### [Action item]
From the first line to the last, please print the entries exactly, omitting pictures.

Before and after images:
__________________________________________________

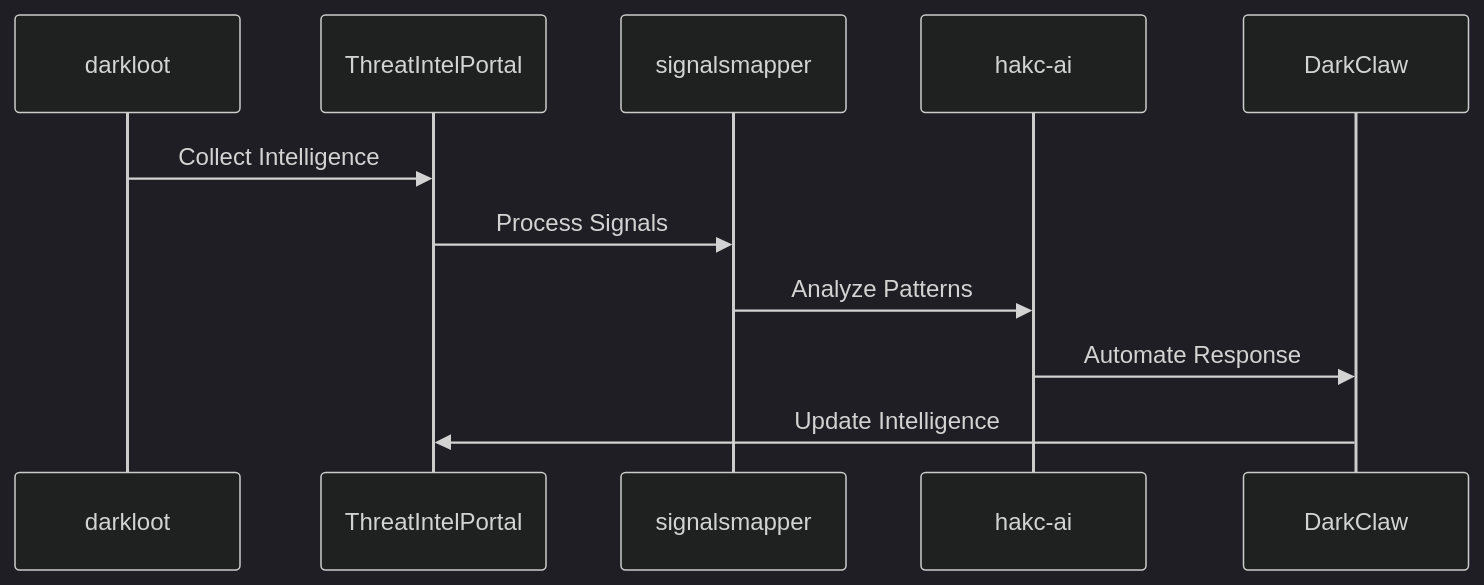
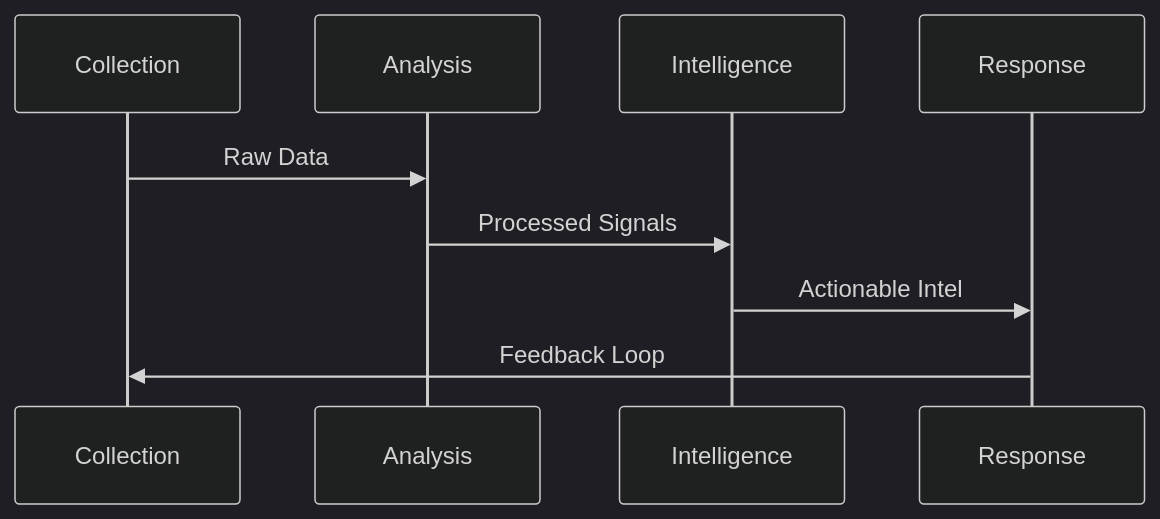
One commit to darkcodelabs/.github changed the third of 3 diagrams in profile/README.md. Above: the diagram before and after it, drawn with Mermaid (dark theme). The commit also changed other lines of this file, not shown here.

````diff
--- a/profile/README.md
+++ b/profile/README.md
@@ -92,14 +47,12 @@
 ```mermaid
 sequenceDiagram
-    participant OSINT as darkloot
-    participant TIP as ThreatIntelPortal
-    participant Signal as signalsmapper
-    participant AI as hakc-ai
-    participant Action as DarkClaw
+    participant C as Collection
+    participant A as Analysis
+    participant I as Intelligence
+    participant R as Response
 
-    OSINT->>TIP: Collect Intelligence
-    TIP->>Signal: Process Signals
-    Signal->>AI: Analyze Patterns
-    AI->>Action: Automate Response
-    Action->>TIP: Update Intelligence
+    C->>A: Raw Data
+    A->>I: Processed Signals
+    I->>R: Actionable Intel
+    R->>C: Feedback Loop
 ```
````
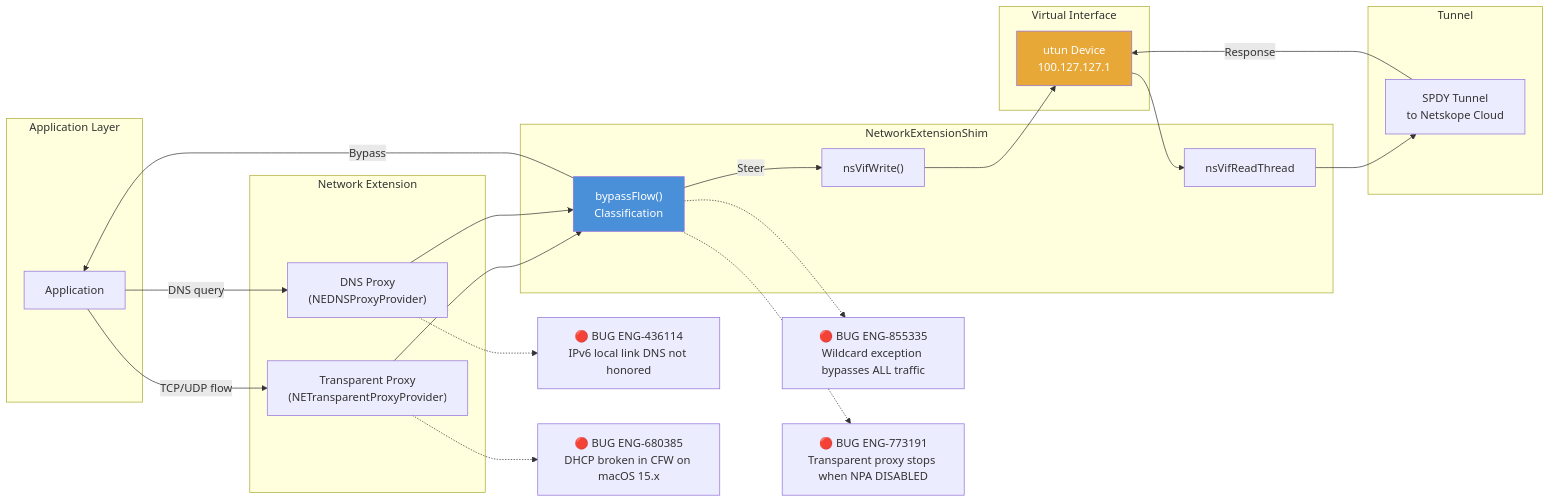
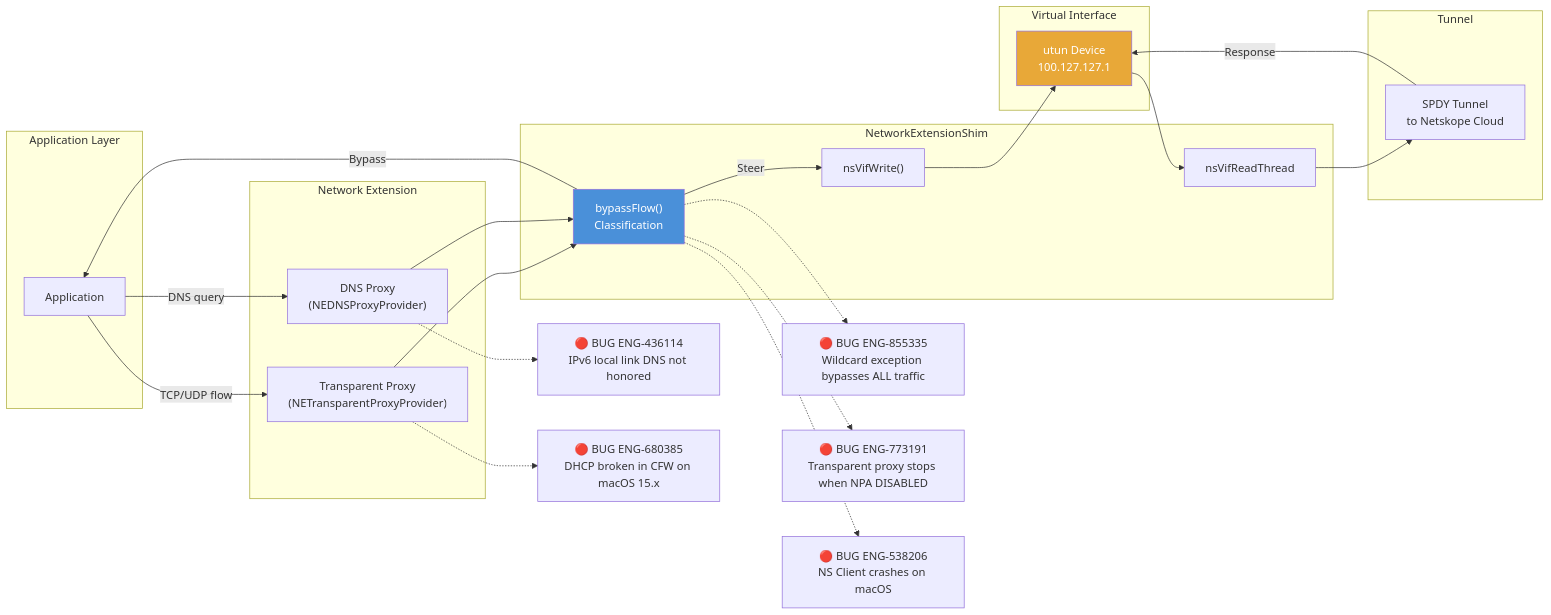
One commit to ns-klin/endpoint_system_test_plan changed the seventh of 14 diagrams in chapters/09_traffic_steering.md. Above: the diagram before and after it, drawn with Mermaid. The commit also changed other lines of this file and 26 other files, not shown here.

First line of the commit message:
Add 87 bugs from Excel enrichment and integrate into mermaid diagrams

````diff
--- a/chapters/09_traffic_steering.md
+++ b/chapters/09_traffic_steering.md
@@ -532,46 +547,47 @@
 ```mermaid
 flowchart LR
     subgraph "Application Layer"
         APP[Application]
     end
 
     subgraph "Network Extension"
         TP["Transparent Proxy<br/>(NETransparentProxyProvider)"]
         DP["DNS Proxy<br/>(NEDNSProxyProvider)"]
     end
 
     subgraph "NetworkExtensionShim"
         CLASSIFY["bypassFlow()<br/>Classification"]
         VIF_WRITE["nsVifWrite()"]
         VIF_READ["nsVifReadThread"]
     end
 
     subgraph "Virtual Interface"
         UTUN["utun Device<br/>100.127.127.1"]
     end
 
     subgraph "Tunnel"
         SPDY["SPDY Tunnel<br/>to Netskope Cloud"]
     end
 
     APP -->|TCP/UDP flow| TP
     APP -->|DNS query| DP
     TP --> CLASSIFY
     DP --> CLASSIFY
 
     CLASSIFY -->|Steer| VIF_WRITE
     CLASSIFY -->|Bypass| APP
 
     VIF_WRITE --> UTUN
     UTUN --> VIF_READ
     VIF_READ --> SPDY
     SPDY -->|Response| UTUN
 
     CLASSIFY -.-> BUG_855335M["🔴 BUG ENG-855335<br/>Wildcard exception bypasses ALL traffic"]
     CLASSIFY -.-> BUG_773191["🔴 BUG ENG-773191<br/>Transparent proxy stops when NPA DISABLED"]
     DP -.-> BUG_436114["🔴 BUG ENG-436114<br/>IPv6 local link DNS not honored"]
     TP -.-> BUG_680385["🔴 BUG ENG-680385<br/>DHCP broken in CFW on macOS 15.x"]
+    CLASSIFY -.-> BUG_538206["🔴 BUG ENG-538206<br/>NS Client crashes on macOS"]
 
     style CLASSIFY fill:#4A90D9,color:#fff
     style UTUN fill:#E8A838,color:#fff
 ```
````
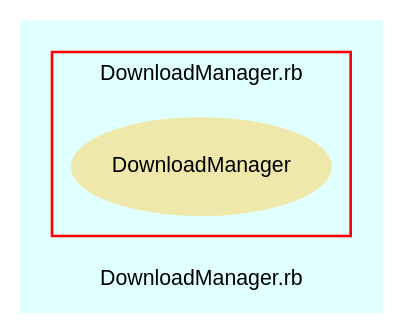
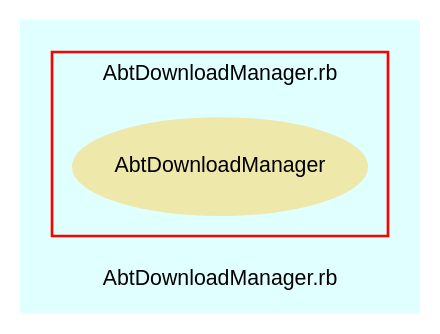
One commit to eschabell/abtlinux changed the diagram in src/trunk/doc/dot/f_2.dot. Above: the diagram before and after it, drawn with Graphviz. The commit also changed 41 other files, not shown here.

```diff
--- a/src/trunk/doc/dot/f_2.dot
+++ b/src/trunk/doc/dot/f_2.dot
@@ -1,28 +1,28 @@
 digraph TopLevel {
     compound = true
     bgcolor = lightcyan1
     fontname = Arial
     fontsize = 8
-    label = "DownloadManager.rb"
+    label = "AbtDownloadManager.rb"
     node [
         fontname = Arial,
         fontsize = 8,
         color = black
     ]
 
     subgraph cluster_3 {
         fontname = Arial
         color = red
-        label = "DownloadManager.rb"
-        DownloadManager [
+        label = "AbtDownloadManager.rb"
+        AbtDownloadManager [
             fontcolor = black,
-            URL = "classes/DownloadManager.html",
+            URL = "classes/AbtDownloadManager.html",
             shape = ellipse,
             color = palegoldenrod,
             style = filled,
-            label = "DownloadManager"
+            label = "AbtDownloadManager"
         ]
 
     }
 
 }
```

__________________________________________________

### [Answer space]
One commit to darkcodelabs/.github changed the third of 3 diagrams in profile/README.md. Above: the diagram before and after it, drawn with Mermaid (dark theme). The commit also changed other lines of this file, not shown here.

````diff
--- a/profile/README.md
+++ b/profile/README.md
@@ -92,14 +47,12 @@
 ```mermaid
 sequenceDiagram
-    participant OSINT as darkloot
-    participant TIP as ThreatIntelPortal
-    participant Signal as signalsmapper
-    participant AI as hakc-ai
-    participant Action as DarkClaw
+    participant C as Collection
+    participant A as Analysis
+    participant I as Intelligence
+    participant R as Response
 
-    OSINT->>TIP: Collect Intelligence
-    TIP->>Signal: Process Signals
-    Signal->>AI: Analyze Patterns
-    AI->>Action: Automate Response
-    Action->>TIP: Update Intelligence
+    C->>A: Raw Data
+    A->>I: Processed Signals
+    I->>R: Actionable Intel
+    R->>C: Feedback Loop
 ```
````
One commit to ns-klin/endpoint_system_test_plan changed the seventh of 14 diagrams in chapters/09_traffic_steering.md. Above: the diagram before and after it, drawn with Mermaid. The commit also changed other lines of this file and 26 other files, not shown here.

First line of the commit message:
Add 87 bugs from Excel enrichment and integrate into mermaid diagrams

````diff
--- a/chapters/09_traffic_steering.md
+++ b/chapters/09_traffic_steering.md
@@ -532,46 +547,47 @@
 ```mermaid
 flowchart LR
     subgraph "Application Layer"
         APP[Application]
     end
 
     subgraph "Network Extension"
         TP["Transparent Proxy<br/>(NETransparentProxyProvider)"]
         DP["DNS Proxy<br/>(NEDNSProxyProvider)"]
     end
 
     subgraph "NetworkExtensionShim"
         CLASSIFY["bypassFlow()<br/>Classification"]
         VIF_WRITE["nsVifWrite()"]
         VIF_READ["nsVifReadThread"]
     end
 
     subgraph "Virtual Interface"
         UTUN["utun Device<br/>100.127.127.1"]
     end
 
     subgraph "Tunnel"
         SPDY["SPDY Tunnel<br/>to Netskope Cloud"]
     end
 
     APP -->|TCP/UDP flow| TP
     APP -->|DNS query| DP
     TP --> CLASSIFY
     DP --> CLASSIFY
 
     CLASSIFY -->|Steer| VIF_WRITE
     CLASSIFY -->|Bypass| APP
 
     VIF_WRITE --> UTUN
     UTUN --> VIF_READ
     VIF_READ --> SPDY
     SPDY -->|Response| UTUN
 
     CLASSIFY -.-> BUG_855335M["🔴 BUG ENG-855335<br/>Wildcard exception bypasses ALL traffic"]
     CLASSIFY -.-> BUG_773191["🔴 BUG ENG-773191<br/>Transparent proxy stops when NPA DISABLED"]
     DP -.-> BUG_436114["🔴 BUG ENG-436114<br/>IPv6 local link DNS not honored"]
     TP -.-> BUG_680385["🔴 BUG ENG-680385<br/>DHCP broken in CFW on macOS 15.x"]
+    CLASSIFY -.-> BUG_538206["🔴 BUG ENG-538206<br/>NS Client crashes on macOS"]
 
     style CLASSIFY fill:#4A90D9,color:#fff
     style UTUN fill:#E8A838,color:#fff
 ```
````
One commit to eschabell/abtlinux changed the diagram in src/trunk/doc/dot/f_2.dot. Above: the diagram before and after it, drawn with Graphviz. The commit also changed 41 other files, not shown here.

```diff
--- a/src/trunk/doc/dot/f_2.dot
+++ b/src/trunk/doc/dot/f_2.dot
@@ -1,28 +1,28 @@
 digraph TopLevel {
     compound = true
     bgcolor = lightcyan1
     fontname = Arial
     fontsize = 8
-    label = "DownloadManager.rb"
+    label = "AbtDownloadManager.rb"
     node [
         fontname = Arial,
         fontsize = 8,
         color = black
     ]
 
     subgraph cluster_3 {
         fontname = Arial
         color = red
-        label = "DownloadManager.rb"
-        DownloadManager [
+        label = "AbtDownloadManager.rb"
+        AbtDownloadManager [
             fontcolor = black,
-            URL = "classes/DownloadManager.html",
+            URL = "classes/AbtDownloadManager.html",
             shape = ellipse,
             color = palegoldenrod,
             style = filled,
-            label = "DownloadManager"
+            label = "AbtDownloadManager"
         ]
 
     }
 
 }
```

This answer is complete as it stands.